Material provided Block Start

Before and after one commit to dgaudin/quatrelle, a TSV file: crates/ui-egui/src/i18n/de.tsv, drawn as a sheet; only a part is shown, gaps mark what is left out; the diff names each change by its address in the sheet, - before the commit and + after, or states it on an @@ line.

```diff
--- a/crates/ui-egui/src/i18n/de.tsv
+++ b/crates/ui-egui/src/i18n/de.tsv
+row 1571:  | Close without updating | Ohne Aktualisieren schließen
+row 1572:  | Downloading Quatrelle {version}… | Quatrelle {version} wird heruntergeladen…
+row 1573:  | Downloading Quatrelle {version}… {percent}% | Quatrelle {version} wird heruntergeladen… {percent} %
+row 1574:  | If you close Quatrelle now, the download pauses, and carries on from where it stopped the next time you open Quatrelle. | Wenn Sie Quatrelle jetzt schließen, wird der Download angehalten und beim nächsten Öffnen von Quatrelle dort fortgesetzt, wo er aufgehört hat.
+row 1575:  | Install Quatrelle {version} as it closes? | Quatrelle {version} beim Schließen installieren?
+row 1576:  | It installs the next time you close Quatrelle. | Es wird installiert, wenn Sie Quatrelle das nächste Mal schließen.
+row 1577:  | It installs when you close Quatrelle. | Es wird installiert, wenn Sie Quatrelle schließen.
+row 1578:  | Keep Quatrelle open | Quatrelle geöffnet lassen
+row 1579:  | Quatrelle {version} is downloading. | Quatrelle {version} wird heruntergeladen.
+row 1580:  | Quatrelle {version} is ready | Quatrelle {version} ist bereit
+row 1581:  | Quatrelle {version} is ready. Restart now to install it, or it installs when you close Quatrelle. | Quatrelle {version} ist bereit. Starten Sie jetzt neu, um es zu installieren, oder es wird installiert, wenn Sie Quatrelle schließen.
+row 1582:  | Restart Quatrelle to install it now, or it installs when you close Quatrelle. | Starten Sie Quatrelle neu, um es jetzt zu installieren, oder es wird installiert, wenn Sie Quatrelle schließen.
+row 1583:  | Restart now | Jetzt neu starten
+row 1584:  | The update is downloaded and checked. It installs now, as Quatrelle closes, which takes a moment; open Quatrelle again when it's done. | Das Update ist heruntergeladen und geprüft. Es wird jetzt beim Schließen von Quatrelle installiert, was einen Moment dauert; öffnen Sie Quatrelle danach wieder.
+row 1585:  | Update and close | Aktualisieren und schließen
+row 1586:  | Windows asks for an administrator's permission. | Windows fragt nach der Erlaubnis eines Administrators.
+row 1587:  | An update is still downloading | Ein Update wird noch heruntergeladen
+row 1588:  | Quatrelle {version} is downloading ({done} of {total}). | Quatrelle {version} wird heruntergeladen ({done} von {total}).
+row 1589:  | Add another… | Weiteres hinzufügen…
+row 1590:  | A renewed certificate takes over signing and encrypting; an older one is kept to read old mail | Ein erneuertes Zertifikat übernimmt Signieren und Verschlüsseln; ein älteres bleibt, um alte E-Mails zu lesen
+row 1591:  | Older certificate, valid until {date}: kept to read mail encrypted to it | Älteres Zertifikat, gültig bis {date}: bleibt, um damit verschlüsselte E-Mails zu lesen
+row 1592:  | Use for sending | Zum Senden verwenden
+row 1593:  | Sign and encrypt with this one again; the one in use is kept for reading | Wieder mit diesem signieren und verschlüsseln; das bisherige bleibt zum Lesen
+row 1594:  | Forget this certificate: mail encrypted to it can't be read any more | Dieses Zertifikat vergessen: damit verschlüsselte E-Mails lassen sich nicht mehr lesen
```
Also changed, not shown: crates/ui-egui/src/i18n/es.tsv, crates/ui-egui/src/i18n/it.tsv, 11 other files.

Material provided Block End

> _The task_: Output the whole of the material above, exactly.

> _Answer box_:
Before and after one commit to dgaudin/quatrelle, a TSV file: crates/ui-egui/src/i18n/de.tsv, drawn as a sheet; only a part is shown, gaps mark what is left out; the diff names each change by its address in the sheet, - before the commit and + after, or states it on an @@ line.

```diff
--- a/crates/ui-egui/src/i18n/de.tsv
+++ b/crates/ui-egui/src/i18n/de.tsv
+row 1571:  | Close without updating | Ohne Aktualisieren schließen
+row 1572:  | Downloading Quatrelle {version}… | Quatrelle {version} wird heruntergeladen…
+row 1573:  | Downloading Quatrelle {version}… {percent}% | Quatrelle {version} wird heruntergeladen… {percent} %
+row 1574:  | If you close Quatrelle now, the download pauses, and carries on from where it stopped the next time you open Quatrelle. | Wenn Sie Quatrelle jetzt schließen, wird der Download angehalten und beim nächsten Öffnen von Quatrelle dort fortgesetzt, wo er aufgehört hat.
+row 1575:  | Install Quatrelle {version} as it closes? | Quatrelle {version} beim Schließen installieren?
+row 1576:  | It installs the next time you close Quatrelle. | Es wird installiert, wenn Sie Quatrelle das nächste Mal schließen.
+row 1577:  | It installs when you close Quatrelle. | Es wird installiert, wenn Sie Quatrelle schließen.
+row 1578:  | Keep Quatrelle open | Quatrelle geöffnet lassen
+row 1579:  | Quatrelle {version} is downloading. | Quatrelle {version} wird heruntergeladen.
+row 1580:  | Quatrelle {version} is ready | Quatrelle {version} ist bereit
+row 1581:  | Quatrelle {version} is ready. Restart now to install it, or it installs when you close Quatrelle. | Quatrelle {version} ist bereit. Starten Sie jetzt neu, um es zu installieren, oder es wird installiert, wenn Sie Quatrelle schließen.
+row 1582:  | Restart Quatrelle to install it now, or it installs when you close Quatrelle. | Starten Sie Quatrelle neu, um es jetzt zu installieren, oder es wird installiert, wenn Sie Quatrelle schließen.
+row 1583:  | Restart now | Jetzt neu starten
+row 1584:  | The update is downloaded and checked. It installs now, as Quatrelle closes, which takes a moment; open Quatrelle again when it's done. | Das Update ist heruntergeladen und geprüft. Es wird jetzt beim Schließen von Quatrelle installiert, was einen Moment dauert; öffnen Sie Quatrelle danach wieder.
+row 1585:  | Update and close | Aktualisieren und schließen
+row 1586:  | Windows asks for an administrator's permission. | Windows fragt nach der Erlaubnis eines Administrators.
+row 1587:  | An update is still downloading | Ein Update wird noch heruntergeladen
+row 1588:  | Quatrelle {version} is downloading ({done} of {total}). | Quatrelle {version} wird heruntergeladen ({done} von {total}).
+row 1589:  | Add another… | Weiteres hinzufügen…
+row 1590:  | A renewed certificate takes over signing and encrypting; an older one is kept to read old mail | Ein erneuertes Zertifikat übernimmt Signieren und Verschlüsseln; ein älteres bleibt, um alte E-Mails zu lesen
+row 1591:  | Older certificate, valid until {date}: kept to read mail encrypted to it | Älteres Zertifikat, gültig bis {date}: bleibt, um damit verschlüsselte E-Mails zu lesen
+row 1592:  | Use for sending | Zum Senden verwenden
+row 1593:  | Sign and encrypt with this one again; the one in use is kept for reading | Wieder mit diesem signieren und verschlüsseln; das bisherige bleibt zum Lesen
+row 1594:  | Forget this certificate: mail encrypted to it can't be read any more | Dieses Zertifikat vergessen: damit verschlüsselte E-Mails lassen sich nicht mehr lesen
```
Also changed, not shown: crates/ui-egui/src/i18n/es.tsv, crates/ui-egui/src/i18n/it.tsv, 11 other files.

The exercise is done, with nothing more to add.